* Directions for this task:
Each line in the listing below that contains "button" should be returned.

++++++++++++++++++++

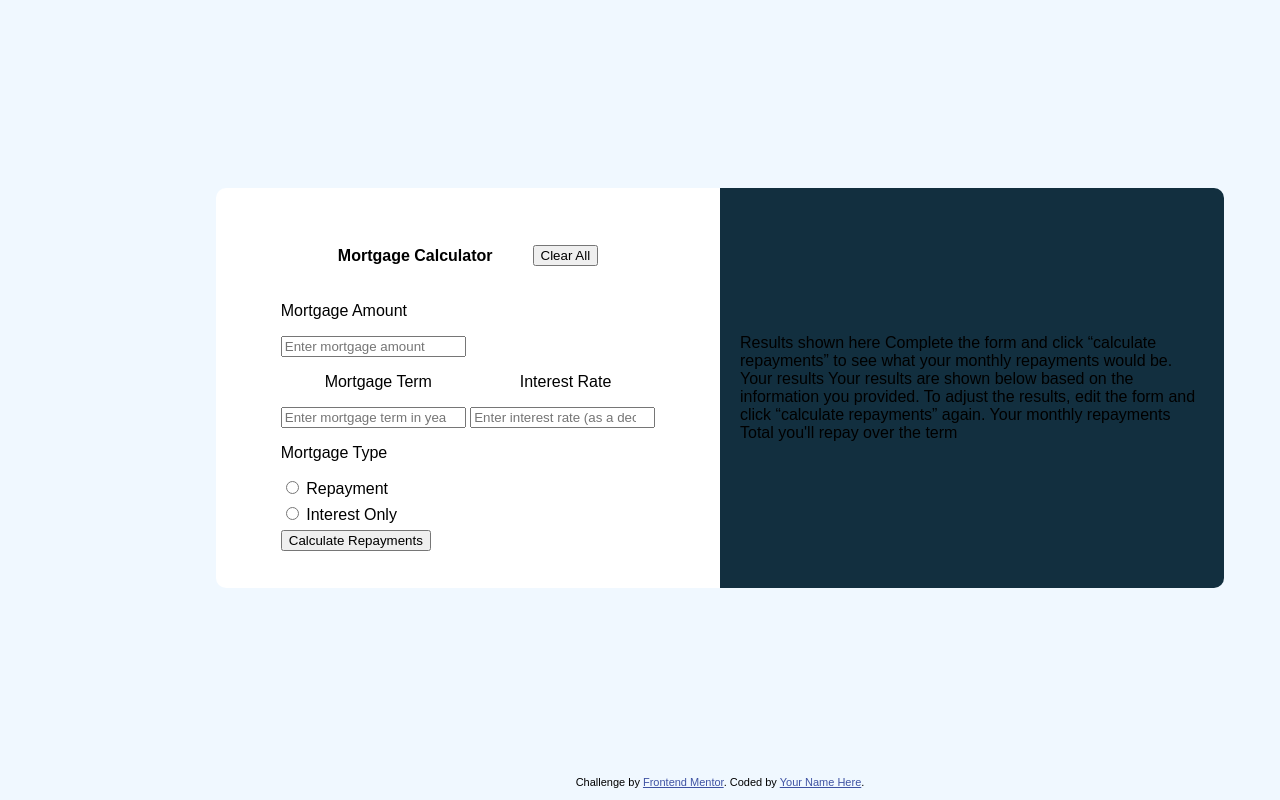
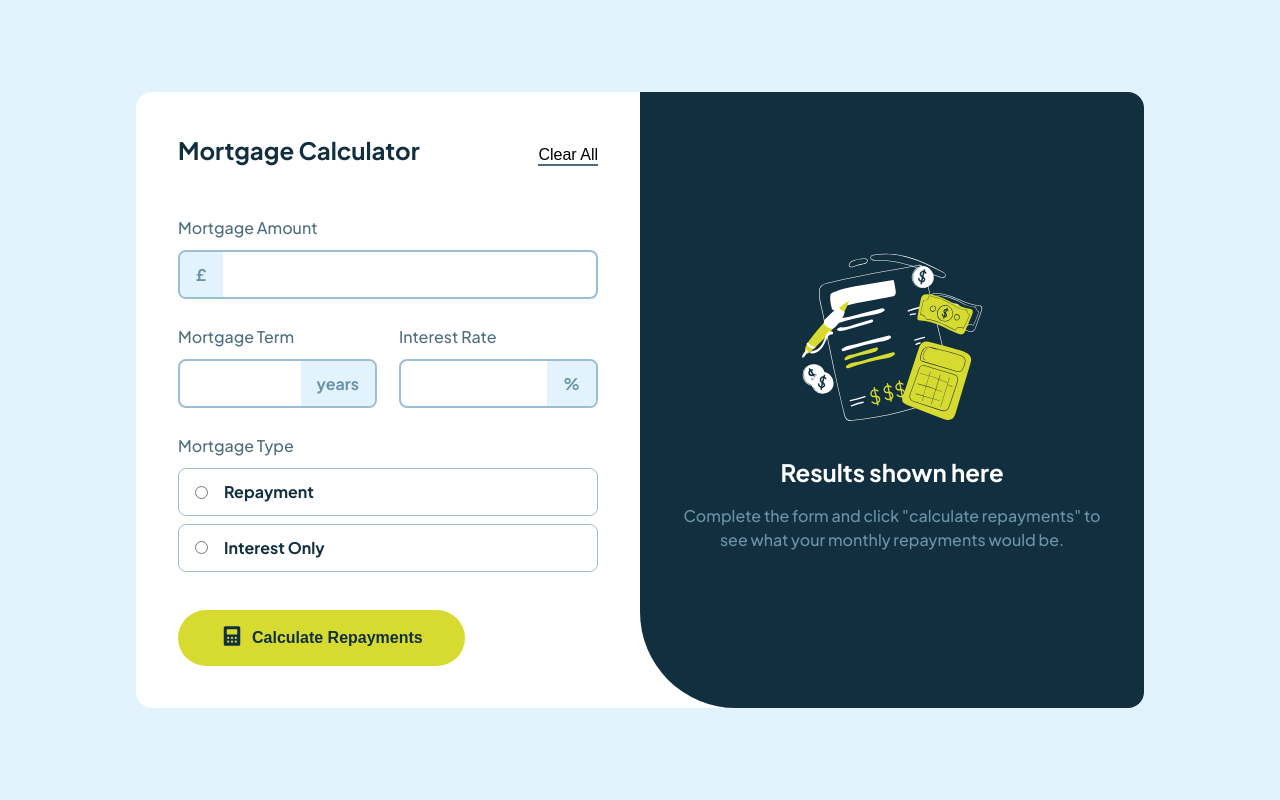
Before and after one commit to Bongo664/kacper_strony, a PHP site: page / in a window 1280 px wide; the page is wider, and only the part inside the window is pictured. Run offline with PHP 8.4, Linux system fonts and the light colour scheme.

Commit message:
mortgage repayment calculator koniec

```diff
--- a/24.10.24/index.html
+++ b/24.10.24/index.html
@@ -1,78 +1,142 @@
 <!DOCTYPE html>
 <html lang="en">
   <head>
-  <meta charset="UTF-8">
-  <meta name="viewport" content="width=device-width, initial-scale=1.0"> <!-- displays site properly based on user's device -->
-
-  <link rel="icon" type="image/png" sizes="32x32" href="./assets/images/favicon-32x32.png">
-
-  <title>Frontend Mentor | Mortgage repayment calculator</title>
-
-  <!-- Feel free to remove these styles or customise in your own stylesheet 👍 -->
-  <link rel="stylesheet" href="style.css">
+    <meta charset="UTF-8" />
+    <meta name="viewport" content="width=device-width, initial-scale=1.0" />
+    <link
+      rel="icon"
+      type="image/png"
+      sizes="32x32"
+      href="./assets/images/favicon-32x32.png"
+    />
+    <link rel="stylesheet" href="style.css" />
+    <script src="app.js" defer></script>
+    <title>Mortgage repayment calculator</title>
   </head>
   <body>
+    <main>
       <div class="container">
-    <div class="mid">
-      <div class="left">
-        <div class="header">
-          <h4>Mortgage Calculator</h4>
-          <button>Clear All</button>
+        <div class="form__container">
+          <div class="header__group">
+            <h1>Mortgage Calculator</h1>
+            <button class="form__clear">Clear All</button>
           </div>
-        <div class="input">
-          <div class="mor">
-            <p>Mortgage Amount</p>
-            <input type="number" id="mortgage-amount" placeholder="Enter mortgage amount">
+          <form class="form">
+            <div class="form__group">
+              <label for="mortgage-amount">Mortgage Amount</label>
+              <div class="icon__container amount">
+                <input
+                  type="number"
+                  id="mortgage-amount"
+                  name="mortgage-amount"
+                />
+                <span class="icon icon__euro">&pound;</span>
               </div>
-          <div class="inter">
-            <div class="naz">
-              <p>Mortgage Term</p>
-              <p>Interest Rate</p>
+              <span class="error error__amount"></span>
             </div>
-            <input type="number" id="mortgage-term" placeholder="Enter mortgage term in years">
-            <input type="number" id="interest-rate" placeholder="Enter interest rate (as a decimal)">
+            <div class="input__group">
+              <div class="form__group">
+                <label for="mortgage-term">Mortgage Term</label>
+                <div class="icon__container term">
+                  <input
+                    type="number"
+                    id="mortgage-term"
+                    name="mortgage-term"
+                  />
+                  <span class="icon icon__years">years</span>
                 </div>
-          <div class="mortage-type">
-            <p>Mortgage Type</p>
-            <div>
-              <input type="radio" id="Repayment" name="mortgage-type" value="Repayment" class="in">
-              <label for="Repayment">Repayment</label><br>
-              <input type="radio" name="mortgage-type" id="Interest-Only" value="Interest Only" class="in">
-              <label for="Interest-Only">Interest Only</label>
+                <span class="error error__term"></span>
+              </div>
+              <div class="form__group">
+                <label for="interest-rate">Interest Rate</label>
+                <div class="icon__container rate">
+                  <input
+                    type="number"
+                    id="interest-rate"
+                    name="interest-rate"
+                    step="0.01"
+                  />
+                  <span class="icon icon__percent">%</span>
+                </div>
+                <span class="error error__rate"></span>
               </div>
             </div>
-          <button class="calculate">Calculate Repayments</button>
-
+            <div class="form__group">
+              <p for="mortgage-type">Mortgage Type</p>
+              <label for="repayment" class="radio">
+                <input
+                  type="radio"
+                  id="repayment"
+                  name="mortgage-type"
+                  value="repayment"
+                />
+                Repayment
+              </label>
+              <label for="interest-only" class="radio">
+                <input
+                  type="radio"
+                  id="interest-only"
+                  name="mortgage-type"
+                  value="interest-only"
+                />
+                Interest Only
+              </label>
+              <span class="error error__type"></span>
+            </div>
+            <button class="form__submit">
+              <span>
+                <svg
+                  xmlns="http://www.w3.org/2000/svg"
+                  width="24"
+                  height="24"
+                  fill="none"
+                  viewBox="0 0 24 24"
+                >
+                  <path
+                    fill="#133041"
+                    d="M18.75 2.25H5.25a1.5 1.5 0 0 0-1.5 1.5v16.5a1.5 1.5 0 0 0 1.5 1.5h13.5a1.5 1.5 0 0 0 1.5-1.5V3.75a1.5 1.5 0 0 0-1.5-1.5Zm-10.5 16.5a1.125 1.125 0 1 1 0-2.25 1.125 1.125 0 0 1 0 2.25Zm0-3.75a1.125 1.125 0 1 1 0-2.25 1.125 1.125 0 0 1 0 2.25ZM12 18.75a1.125 1.125 0 1 1 0-2.25 1.125 1.125 0 0 1 0 2.25ZM12 15a1.125 1.125 0 1 1 0-2.25A1.125 1.125 0 0 1 12 15Zm3.75 3.75a1.125 1.125 0 1 1 0-2.25 1.125 1.125 0 0 1 0 2.25Zm0-3.75a1.125 1.125 0 1 1 0-2.25 1.125 1.125 0 0 1 0 2.25Zm1.5-5.25a.75.75 0 0 1-.75.75h-9a.75.75 0 0 1-.75-.75V6a.75.75 0 0 1 .75-.75h9a.75.75 0 0 1 .75.75v3.75Z"
+                  />
+                </svg>
+              </span>
+              Calculate Repayments
+            </button>
+          </form>
+        </div>
+        <div class="results__container">
+          <div class="results__guide">
+            <div class="results__guide-image">
+              <img
+                src="./assets/images/illustration-empty.svg"
+                alt="Calculator"
+              />
+            </div>
+            <div class="results__guide-content">
+              <h2>Results shown here</h2>
+              <p>
+                Complete the form and click "calculate repayments" to see what
+                your monthly repayments would be.
+              </p>
             </div>
           </div>
-          <div class="right">
-              <!-- Empty results start -->
-
-        Results shown here
-
-        Complete the form and click “calculate repayments” to see what
-        your monthly repayments would be.
-
-        <!-- Empty results end -->
-
-        <!-- Completed results start -->
-
-        Your results
-
-        Your results are shown below based on the information you provided.
-        To adjust the results, edit the form and click “calculate repayments” again.
-
-        Your monthly repayments
-
-        Total you'll repay over the term
-
-        <!-- Completed results end -->
+          <div class="results__complete">
+            <div class="results__complete-explanation">
+              <h2>Your results</h2>
+              <p>
+                Your results are shown below based on the information you
+                provided. To adjust the results, edit the form and click
+                "calculate repayments" again.
+              </p>
+            </div>
+            <div class="results__complete-total">
+              <p>Your monthly repayments</p>
+              <h3 class="results__complete-monthly"></h3>
+              <hr />
+              <p>Total you'll repay over the term</p>
+              <h3 class="results__complete-full"></h3>
             </div>
           </div>
         </div>
-  <div class="attribution">
-    Challenge by <a href="https://www.frontendmentor.io?ref=challenge">Frontend Mentor</a>.
-    Coded by <a href="#">Your Name Here</a>.
       </div>
+    </main>
   </body>
 </html>
--- a/24.10.24/style.css
+++ b/24.10.24/style.css
@@ -1,71 +1,342 @@
-.attribution { font-size: 11px; text-align: center; }
-.attribution a { color: hsl(228, 45%, 44%); }
-@import url('https://fonts.googleapis.com/css2?family=Plus+Jakarta+Sans:ital,wght@0,200..800;1,200..800&display=swap');
-body{
+@import url("https://fonts.googleapis.com/css2?family=Plus+Jakarta+Sans:ital,wght@0,200..800;1,200..800&display=swap");
+
+* {
   margin: 0;
   padding: 0;
-  background-color:aliceblue;
-  height:97vh;
-  width: 1440px;
-  font-family: 'Plus Jakarta Sans', sans-serif;
+  box-sizing: border-box;
 }
-.container{
+body {
+  font-family: "Plus Jakarta Sans", sans-serif;
+  font-optical-sizing: auto;
+  font-weight: 500;
+  font-style: normal;
   display: flex;
+  flex-direction: column;
+  align-items: center;
   justify-content: center;
+  min-height: 100vh;
+  background-color: var(--slate-100);
+}
+p,
+label {
+  font-size: 1rem;
+  line-height: 1.75rem;
+  color: var(--slate-700);
+}
+
+img {
+  display: block;
+  max-width: 100%;
+  height: auto;
+}
+
+main {
+  display: flex;
+  flex-direction: column;
   align-items: center;
-  border-radius: 10px;
+  justify-content: center;
+}
+
+main .container {
+  --rad: 0;
+  display: grid;
+  grid-template-columns: 1fr;
+  background-color: var(--white);
+  border-top-left-radius: var(--rad);
+  border-bottom-left-radius: var(--rad);
+}
+
+.form__container {
+  padding: 1.5rem;
+}
+
+.header__group {
+  display: flex;
+  flex-direction: column;
+  align-items: flex-start;
+  gap: 0.75rem;
+  margin-bottom: 1.5rem;
+}
+
+@media screen and (min-width: 640px) {
+  .header__group {
+    flex-direction: row;
+    justify-content: space-between;
+    align-items: flex-end;
+    margin-bottom: 3rem;
+  }
+}
+
+@media screen and (min-width: 768px) {
+  main {
+    padding: 0 1rem;
+  }
+
+  main .container {
+    --rad: 1rem;
+    grid-template-columns: repeat(2, minmax(0, 31.5rem));
+    border-radius: var(--rad);
+  }
+
+  .form__container {
+    padding: 2.625rem;
+  }
+}
+
+main .container h1 {
+  font-size: 1.5rem;
+  line-height: 2rem;
+  color: var(--slate-900);
+}
+
+main .container .form__clear {
+  background: none;
+  border: none;
+  border-bottom: 2px solid var(--slate-700);
+  margin: 0;
+  font-size: 1rem;
+  cursor: pointer;
+}
+
+main .container form {
+  display: flex;
+  flex-direction: column;
+  gap: 0.85rem;
+}
+
+@media screen and (min-width: 768px) {
+  main .container form {
+    gap: 1rem;
+  }
+}
+
+input[type="text"],
+input[type="number"] {
   width: 100%;
-  height: 100%;
+  outline: transparent;
+  border: 2px solid var(--slate-300);
 }
-.mid{
-    width:70%;
+
+input[type="radio"] {
+  accent-color: var(--lime);
+}
+
+label.radio {
   display: flex;
-    flex-direction: row;
+  gap: 1rem;
+  align-items: center;
+  width: 100%;
+  border: 1px solid var(--slate-300);
+  border-radius: 0.5rem;
+  padding: 0.55rem 1rem;
+  cursor: pointer;
+  color: var(--slate-900);
+  font-weight: 700;
+}
+
+label.radio:has(input[type="radio"]:checked) {
+  background-color: hsl(60deg 71.43% 93.14%);
+  color: var(--slate-900);
+  border: 1px solid var(--lime);
+}
+
+main .container form input {
+  --rad: 0.5rem;
+  padding: 0.75rem 1rem;
+  border-radius: var(--rad);
+  font-size: 1.125rem;
+  font-weight: 700;
+}
+
+main .container form input:focus-visible {
+  border-color: var(--lime);
+}
+
+main .container form input:focus-visible + .icon {
+  background-color: var(--lime);
+  color: var(--slate-900);
+}
+
+main .container form .icon__container {
+  position: relative;
+}
+
+main .container form .icon {
+  --rad: 0.5rem;
+  position: absolute;
+  top: 2px;
+  bottom: -2px;
+  left: 2px;
+  height: calc(100% - 4px);
+  background-color: var(--slate-100);
+  display: flex;
+  align-items: center;
+  padding: 0 1rem;
+  font-weight: 700;
+  color: var(--slate-500);
+  border-top-left-radius: calc(var(--rad) - 0.1rem);
+  border-bottom-left-radius: calc(var(--rad) - 0.1rem);
+  translate: all 0.3s ease;
+}
+
+main .container form #mortgage-amount {
+  padding-left: 3.5rem;
+}
+main .container form .icon__years,
+main .container form .icon__percent {
+  right: 2px;
+  left: auto;
+  border-top-left-radius: 0;
+  border-bottom-left-radius: 0;
+  border-top-right-radius: calc(var(--rad) - 0.1rem);
+  border-bottom-right-radius: calc(var(--rad) - 0.1rem);
+}
+main .container form .form__group {
+  display: flex;
+  flex-direction: column;
+  gap: 0.5rem;
+  transition: all 0.3s ease;
+}
+.form__group.error input {
+  border-color: var(--red);
+}
+
+.form__group.error .icon {
+  background-color: var(--red);
+  color: var(--white);
+}
+
+.form__group .error {
+  color: var(--red);
+  font-size: 0.875rem;
+}
+
+main .container form .input__group {
+  display: grid;
+  grid-template-columns: 1fr;
+}
+
+main form button {
+  margin-top: 0.875rem;
+  padding: 0.875rem 2.625rem;
+  background-color: var(--lime);
+  color: var(--slate-900);
+  font-size: 1rem;
+  font-weight: 700;
+  border: none;
+  border-radius: 100vw;
+  cursor: pointer;
+  width: 100%;
+  display: flex;
+  align-items: center;
   justify-content: center;
+  gap: 0.5rem;
+}
+
+@media screen and (min-width: 640px) {
+  main .container form .input__group {
+    grid-template-columns: 1fr 1fr;
+    gap: 1.375rem;
+  }
+}
+
+@media screen and (min-width: 768px) {
+  main form button {
+    width: fit-content;
+  }
+}
+
+.results__container {
+  display: flex;
+  flex-direction: column;
   align-items: center;
+  padding: 2rem;
+  background-color: var(--slate-900);
+}
 
+@media screen and (min-width: 768px) {
+  .results__container {
+    padding: 2.625rem;
+    border-top-right-radius: var(--rad);
+    border-bottom-right-radius: var(--rad);
+    border-bottom-left-radius: 6rem;
   }
-.left{
-    width:50%;
-    background-color: white;
+}
+
+.results__guide {
+  text-align: center;
   display: flex;
   flex-direction: column;
   justify-content: center;
   align-items: center;
-    padding: 20px;
-    border-radius: 10px 0 0 10px;
-    height:45vh;
+  height: 100%;
 }
-.right{
-    width:50%;
-    background-color: hsl(202, 55%, 16%);
+
+.results__guide-image {
+  margin-bottom: 1rem;
+}
+
+.results__guide h2 {
+  font-size: 1.5rem;
+  line-height: 2rem;
+  margin-bottom: 1rem;
+  color: var(--white);
+}
+
+.results__guide p {
+  font-size: 1rem;
+  line-height: 1.5rem;
+  color: var(--slate-500);
+}
+
+.results__complete {
   display: flex;
   flex-direction: column;
-    justify-content: center;
-    align-items: center;
-    padding: 20px;
-    border-radius: 0 10px 10px 0;
-    height:45vh;
+  height: 100%;
+  display: none;
 }
-.header{
-    display: flex;
-    justify-content: space-between;
-    align-items: center;
+
+.results__complete h2 {
+  font-size: 1.5rem;
+  color: var(--white);
+  margin-bottom: 1rem;
 }
-h4{
-    margin-right:40px;
+
+.results__complete hr {
+  width: 100%;
+  border: 1px solid var(--slate-900);
+  margin: 1.5rem 0;
 }
-.naz{
-    display: flex;
-    justify-content: space-around;
-    flex-direction: row;
+.results__complete-total {
+  background-color: var(--slate-950);
+  padding: 2rem;
+  border-radius: 0.5rem;
+  border-top: 5px solid var(--lime);
+  margin-top: 2rem;
 }
-.mortage-type{
-    display: flex;
-    flex-direction: column;
-    justify-content: flex-start;
-    align-items: flex-start;
+
+.results__complete-monthly {
+  font-size: 3rem;
+  color: var(--lime);
+  margin-top: 0.5rem;
 }
-.in{
-    margin-bottom: 10px;
+
+.results__complete-full {
+  font-size: 1.5rem;
+  font-weight: 500;
+  color: var(--white);
+  margin-top: 0.5rem;
 }
+
+:root {
+  --lime: hsl(61, 70%, 52%);
+  --lime-light: hsl(61, 70%, 74%);
+  --red: hsl(4, 69%, 50%);
+  --white: hsl(0, 0%, 100%);
+  --slate-100: hsl(202, 86%, 94%);
+  --slate-300: hsl(203, 41%, 72%);
+  --slate-500: hsl(200, 26%, 54%);
+  --slate-700: hsl(200, 24%, 40%);
+  --slate-900: hsl(202, 55%, 16%);
+  --slate-950: hsl(202, 55%, 10%);
+}
```
Also changed, not shown: 24.10.24/app.js (added, +150 -0 lines), 24.10.24/README.md, 24.10.24/assets/fonts/OFL.txt (line endings or trailing spaces). Lines whose indentation alone changed are shown as unchanged.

++++++++++++++++++++

* Final answer:
-          <button>Clear All</button>
+            <button class="form__clear">Clear All</button>
-          <button class="calculate">Calculate Repayments</button>
+            <button class="form__submit">
+            </button>
+main form button {
+  main form button {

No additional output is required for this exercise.